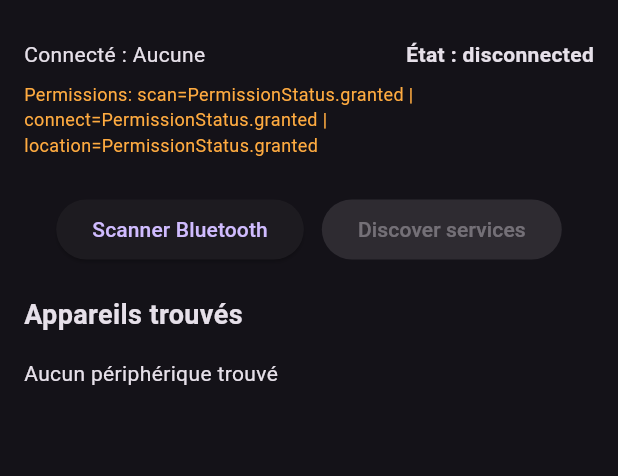
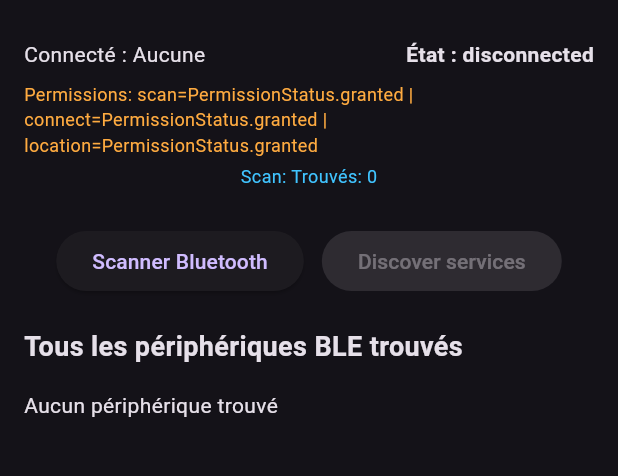
Before and after one commit to mams95190/peugeot205_dashboard, a Flutter app: the screen it shows after launch, after a tap on "Scanner Bluetooth", on a phone screen of 412 x 824 dp, the part 63-539 px from its top. Run offline on Flutter 3.47's test engine with Material 3 defaults, Android fonts, the phone set to English and light mode, and no system bars; our stand-ins replace flutter_blue_plus, permission_handler.

Commit message:
scan all BLE devices for ESP32 debug

```diff
--- a/lib/main.dart
+++ b/lib/main.dart
@@ -12,7 +12,7 @@ void main() {
 
 final Guid kServiceUuid = Guid("4fafc201-1fb5-459e-8fcc-c5c9c331914b");
 final Guid kCharUuid = Guid("beb5483e-36e1-4688-b7f5-ea07361b26a8");
-const String kDeviceName = "Peugeot205-ESP32";
+const String kExpectedName = "Peugeot205-ESP32";
 
 class MyApp extends StatefulWidget {
   const MyApp({super.key});
@@ -44,7 +44,7 @@ class _MyAppState extends State<MyApp> {
   Widget build(BuildContext context) {
     return MaterialApp(
       debugShowCheckedModeBanner: false,
-      title: 'ESP32 Dashboard',
+      title: 'ESP32 BLE Dashboard',
       theme: ThemeData.dark(),
       home: _adapterState == BluetoothAdapterState.on
           ? const HomePage()
@@ -106,6 +106,7 @@ class _HomePageState extends State<HomePage> {
   bool scanning = false;
   bool discovering = false;
   String permissionDebug = 'Pas encore testé';
+  String scanDebug = '';
 
   BluetoothDevice? connectedDevice;
   BluetoothConnectionState connectionState =
@@ -141,16 +142,12 @@ class _HomePageState extends State<HomePage> {
     permissionDebug =
         'scan=$scanStatus | connect=$connectStatus | location=$locationStatus';
 
-    if (mounted) {
-      setState(() {});
-    }
-
+    if (mounted) setState(() {});
     return scanStatus.isGranted && connectStatus.isGranted;
   }
 
   Future<void> startScan() async {
     final ok = await _requestPermissions();
-
     if (!ok) {
       if (!mounted) return;
       ScaffoldMessenger.of(context).showSnackBar(
@@ -169,6 +166,7 @@ class _HomePageState extends State<HomePage> {
       jsonChar = null;
       liveJson = null;
       lastRawValue = '';
+      scanDebug = '';
     });
 
     await _scanSub?.cancel();
@@ -176,16 +174,35 @@ class _HomePageState extends State<HomePage> {
     _scanSub = FlutterBluePlus.onScanResults.listen((results) {
       if (!mounted) return;
 
-      final filtered = results.where((r) {
-        final n1 = r.device.platformName.trim();
-        final n2 = r.advertisementData.advName.trim();
-        return n1 == kDeviceName || n2 == kDeviceName;
+      final unique = <String, ScanResult>{};
+      for (final r in results) {
+        unique[r.device.remoteId.toString()] = r;
+      }
+
+      final sorted = unique.values.toList()
+        ..sort((a, b) => b.rssi.compareTo(a.rssi));
+
+      String debugLine = 'Trouvés: ${sorted.length}';
+      final maybe = sorted.where((r) {
+        final p = r.device.platformName.toLowerCase();
+        final a = r.advertisementData.advName.toLowerCase();
+        return p.contains('peugeot') ||
+            a.contains('peugeot') ||
+            p.contains('esp32') ||
+            a.contains('esp32') ||
+            p.contains('205') ||
+            a.contains('205');
       }).toList();
+
+      if (maybe.isNotEmpty) {
+        debugLine += ' | Possibles ESP32: ${maybe.length}';
+      }
 
       setState(() {
         devices
           ..clear()
-          ..addAll(filtered.isNotEmpty ? filtered : results);
+          ..addAll(sorted);
+        scanDebug = debugLine;
       });
     }, onError: (e) {
       if (!mounted) return;
@@ -195,7 +212,10 @@ class _HomePageState extends State<HomePage> {
     });
 
     try {
-      await FlutterBluePlus.startScan(timeout: const Duration(seconds: 8));
+      await FlutterBluePlus.startScan(
+        timeout: const Duration(seconds: 12),
+        androidScanMode: AndroidScanMode.lowLatency,
+      );
       await FlutterBluePlus.isScanning.where((v) => v == false).first;
     } catch (e) {
       if (!mounted) return;
@@ -265,12 +285,11 @@ class _HomePageState extends State<HomePage> {
       try {
         final first = await target.read();
         final txt = _bytesToText(first);
-        lastRawValue = txt;
-
         final decoded = jsonDecode(txt);
         if (decoded is Map<String, dynamic>) {
           liveJson = decoded;
         }
+        lastRawValue = txt;
       } catch (_) {}
 
       if (!mounted) return;
@@ -359,6 +378,27 @@ class _HomePageState extends State<HomePage> {
     }
   }
 
+  String _displayName(ScanResult r) {
+    final adv = r.advertisementData.advName.trim();
+    final plat = r.device.platformName.trim();
+
+    if (adv.isNotEmpty) return adv;
+    if (plat.isNotEmpty) return plat;
+    return 'Device inconnu';
+  }
+
+  String _subTitle(ScanResult r) {
+    final adv = r.advertisementData.advName.trim();
+    final plat = r.device.platformName.trim();
+    final mark = (_displayName(r).toLowerCase().contains('peugeot') ||
+            _displayName(r).toLowerCase().contains('esp32') ||
+            _displayName(r).toLowerCase().contains('205'))
+        ? '  <-- possible'
+        : '';
+
+    return 'id=${r.device.remoteId} | rssi=${r.rssi} | adv="$adv" | name="$plat"$mark';
+  }
+
   Future<void> readCharacteristic(BluetoothCharacteristic c) async {
     try {
       final value = await c.read();
@@ -406,10 +446,7 @@ class _HomePageState extends State<HomePage> {
             ],
             if (lastRawValue.isNotEmpty) ...[
               const SizedBox(height: 8),
-              const Text(
-                'Raw:',
-                style: TextStyle(fontWeight: FontWeight.bold),
-              ),
+              const Text('Raw:', style: TextStyle(fontWeight: FontWeight.bold)),
               Text(lastRawValue),
             ],
           ],
@@ -468,6 +505,14 @@ class _HomePageState extends State<HomePage> {
               style: const TextStyle(fontSize: 12, color: Colors.orangeAccent),
             ),
           ),
+          const SizedBox(height: 4),
+          Padding(
+            padding: const EdgeInsets.symmetric(horizontal: 16),
+            child: Text(
+              'Scan: $scanDebug',
+              style: const TextStyle(fontSize: 12, color: Colors.lightBlueAccent),
+            ),
+          ),
           const SizedBox(height: 12),
           _jsonCard(),
           const SizedBox(height: 12),
@@ -494,7 +539,7 @@ class _HomePageState extends State<HomePage> {
                 const Padding(
                   padding: EdgeInsets.symmetric(horizontal: 16, vertical: 8),
                   child: Text(
-                    'Appareils trouvés',
+                    'Tous les périphériques BLE trouvés',
                     style: TextStyle(fontSize: 18, fontWeight: FontWeight.bold),
                   ),
                 ),
@@ -505,14 +550,8 @@ class _HomePageState extends State<HomePage> {
                   ),
                 for (final result in devices)
                   ListTile(
-                    title: Text(
-                      result.device.platformName.isEmpty
-                          ? (result.advertisementData.advName.isEmpty
-                              ? 'Device inconnu'
-                              : result.advertisementData.advName)
-                          : result.device.platformName,
-                    ),
-                    subtitle: Text(result.device.remoteId.toString()),
+                    title: Text(_displayName(result)),
+                    subtitle: Text(_subTitle(result)),
                     trailing: ElevatedButton(
                       onPressed: () => connectToDevice(result.device),
                       child: const Text('Connect'),
```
※
- _What is needed_: A verbatim copy of the data, pictures removed, is the expected result.

- _Answer to the exercise_:
Before and after one commit to mams95190/peugeot205_dashboard, a Flutter app: the screen it shows after launch, after a tap on "Scanner Bluetooth", on a phone screen of 412 x 824 dp, the part 63-539 px from its top. Run offline on Flutter 3.47's test engine with Material 3 defaults, Android fonts, the phone set to English and light mode, and no system bars; our stand-ins replace flutter_blue_plus, permission_handler.

Commit message:
scan all BLE devices for ESP32 debug

```diff
--- a/lib/main.dart
+++ b/lib/main.dart
@@ -12,7 +12,7 @@ void main() {
 
 final Guid kServiceUuid = Guid("4fafc201-1fb5-459e-8fcc-c5c9c331914b");
 final Guid kCharUuid = Guid("beb5483e-36e1-4688-b7f5-ea07361b26a8");
-const String kDeviceName = "Peugeot205-ESP32";
+const String kExpectedName = "Peugeot205-ESP32";
 
 class MyApp extends StatefulWidget {
   const MyApp({super.key});
@@ -44,7 +44,7 @@ class _MyAppState extends State<MyApp> {
   Widget build(BuildContext context) {
     return MaterialApp(
       debugShowCheckedModeBanner: false,
-      title: 'ESP32 Dashboard',
+      title: 'ESP32 BLE Dashboard',
       theme: ThemeData.dark(),
       home: _adapterState == BluetoothAdapterState.on
           ? const HomePage()
@@ -106,6 +106,7 @@ class _HomePageState extends State<HomePage> {
   bool scanning = false;
   bool discovering = false;
   String permissionDebug = 'Pas encore testé';
+  String scanDebug = '';
 
   BluetoothDevice? connectedDevice;
   BluetoothConnectionState connectionState =
@@ -141,16 +142,12 @@ class _HomePageState extends State<HomePage> {
     permissionDebug =
         'scan=$scanStatus | connect=$connectStatus | location=$locationStatus';
 
-    if (mounted) {
-      setState(() {});
-    }
-
+    if (mounted) setState(() {});
     return scanStatus.isGranted && connectStatus.isGranted;
   }
 
   Future<void> startScan() async {
     final ok = await _requestPermissions();
-
     if (!ok) {
       if (!mounted) return;
       ScaffoldMessenger.of(context).showSnackBar(
@@ -169,6 +166,7 @@ class _HomePageState extends State<HomePage> {
       jsonChar = null;
       liveJson = null;
       lastRawValue = '';
+      scanDebug = '';
     });
 
     await _scanSub?.cancel();
@@ -176,16 +174,35 @@ class _HomePageState extends State<HomePage> {
     _scanSub = FlutterBluePlus.onScanResults.listen((results) {
       if (!mounted) return;
 
-      final filtered = results.where((r) {
-        final n1 = r.device.platformName.trim();
-        final n2 = r.advertisementData.advName.trim();
-        return n1 == kDeviceName || n2 == kDeviceName;
+      final unique = <String, ScanResult>{};
+      for (final r in results) {
+        unique[r.device.remoteId.toString()] = r;
+      }
+
+      final sorted = unique.values.toList()
+        ..sort((a, b) => b.rssi.compareTo(a.rssi));
+
+      String debugLine = 'Trouvés: ${sorted.length}';
+      final maybe = sorted.where((r) {
+        final p = r.device.platformName.toLowerCase();
+        final a = r.advertisementData.advName.toLowerCase();
+        return p.contains('peugeot') ||
+            a.contains('peugeot') ||
+            p.contains('esp32') ||
+            a.contains('esp32') ||
+            p.contains('205') ||
+            a.contains('205');
       }).toList();
+
+      if (maybe.isNotEmpty) {
+        debugLine += ' | Possibles ESP32: ${maybe.length}';
+      }
 
       setState(() {
         devices
           ..clear()
-          ..addAll(filtered.isNotEmpty ? filtered : results);
+          ..addAll(sorted);
+        scanDebug = debugLine;
       });
     }, onError: (e) {
       if (!mounted) return;
@@ -195,7 +212,10 @@ class _HomePageState extends State<HomePage> {
     });
 
     try {
-      await FlutterBluePlus.startScan(timeout: const Duration(seconds: 8));
+      await FlutterBluePlus.startScan(
+        timeout: const Duration(seconds: 12),
+        androidScanMode: AndroidScanMode.lowLatency,
+      );
       await FlutterBluePlus.isScanning.where((v) => v == false).first;
     } catch (e) {
       if (!mounted) return;
@@ -265,12 +285,11 @@ class _HomePageState extends State<HomePage> {
       try {
         final first = await target.read();
         final txt = _bytesToText(first);
-        lastRawValue = txt;
-
         final decoded = jsonDecode(txt);
         if (decoded is Map<String, dynamic>) {
           liveJson = decoded;
         }
+        lastRawValue = txt;
       } catch (_) {}
 
       if (!mounted) return;
@@ -359,6 +378,27 @@ class _HomePageState extends State<HomePage> {
     }
   }
 
+  String _displayName(ScanResult r) {
+    final adv = r.advertisementData.advName.trim();
+    final plat = r.device.platformName.trim();
+
+    if (adv.isNotEmpty) return adv;
+    if (plat.isNotEmpty) return plat;
+    return 'Device inconnu';
+  }
+
+  String _subTitle(ScanResult r) {
+    final adv = r.advertisementData.advName.trim();
+    final plat = r.device.platformName.trim();
+    final mark = (_displayName(r).toLowerCase().contains('peugeot') ||
+            _displayName(r).toLowerCase().contains('esp32') ||
+            _displayName(r).toLowerCase().contains('205'))
+        ? '  <-- possible'
+        : '';
+
+    return 'id=${r.device.remoteId} | rssi=${r.rssi} | adv="$adv" | name="$plat"$mark';
+  }
+
   Future<void> readCharacteristic(BluetoothCharacteristic c) async {
     try {
       final value = await c.read();
@@ -406,10 +446,7 @@ class _HomePageState extends State<HomePage> {
             ],
             if (lastRawValue.isNotEmpty) ...[
               const SizedBox(height: 8),
-              const Text(
-                'Raw:',
-                style: TextStyle(fontWeight: FontWeight.bold),
-              ),
+              const Text('Raw:', style: TextStyle(fontWeight: FontWeight.bold)),
               Text(lastRawValue),
             ],
           ],
@@ -468,6 +505,14 @@ class _HomePageState extends State<HomePage> {
               style: const TextStyle(fontSize: 12, color: Colors.orangeAccent),
             ),
           ),
+          const SizedBox(height: 4),
+          Padding(
+            padding: const EdgeInsets.symmetric(horizontal: 16),
+            child: Text(
+              'Scan: $scanDebug',
+              style: const TextStyle(fontSize: 12, color: Colors.lightBlueAccent),
+            ),
+          ),
           const SizedBox(height: 12),
           _jsonCard(),
           const SizedBox(height: 12),
@@ -494,7 +539,7 @@ class _HomePageState extends State<HomePage> {
                 const Padding(
                   padding: EdgeInsets.symmetric(horizontal: 16, vertical: 8),
                   child: Text(
-                    'Appareils trouvés',
+                    'Tous les périphériques BLE trouvés',
                     style: TextStyle(fontSize: 18, fontWeight: FontWeight.bold),
                   ),
                 ),
@@ -505,14 +550,8 @@ class _HomePageState extends State<HomePage> {
                   ),
                 for (final result in devices)
                   ListTile(
-                    title: Text(
-                      result.device.platformName.isEmpty
-                          ? (result.advertisementData.advName.isEmpty
-                              ? 'Device inconnu'
-                              : result.advertisementData.advName)
-                          : result.device.platformName,
-                    ),
-                    subtitle: Text(result.device.remoteId.toString()),
+                    title: Text(_displayName(result)),
+                    subtitle: Text(_subTitle(result)),
                     trailing: ElevatedButton(
                       onPressed: () => connectToDevice(result.device),
                       child: const Text('Connect'),
```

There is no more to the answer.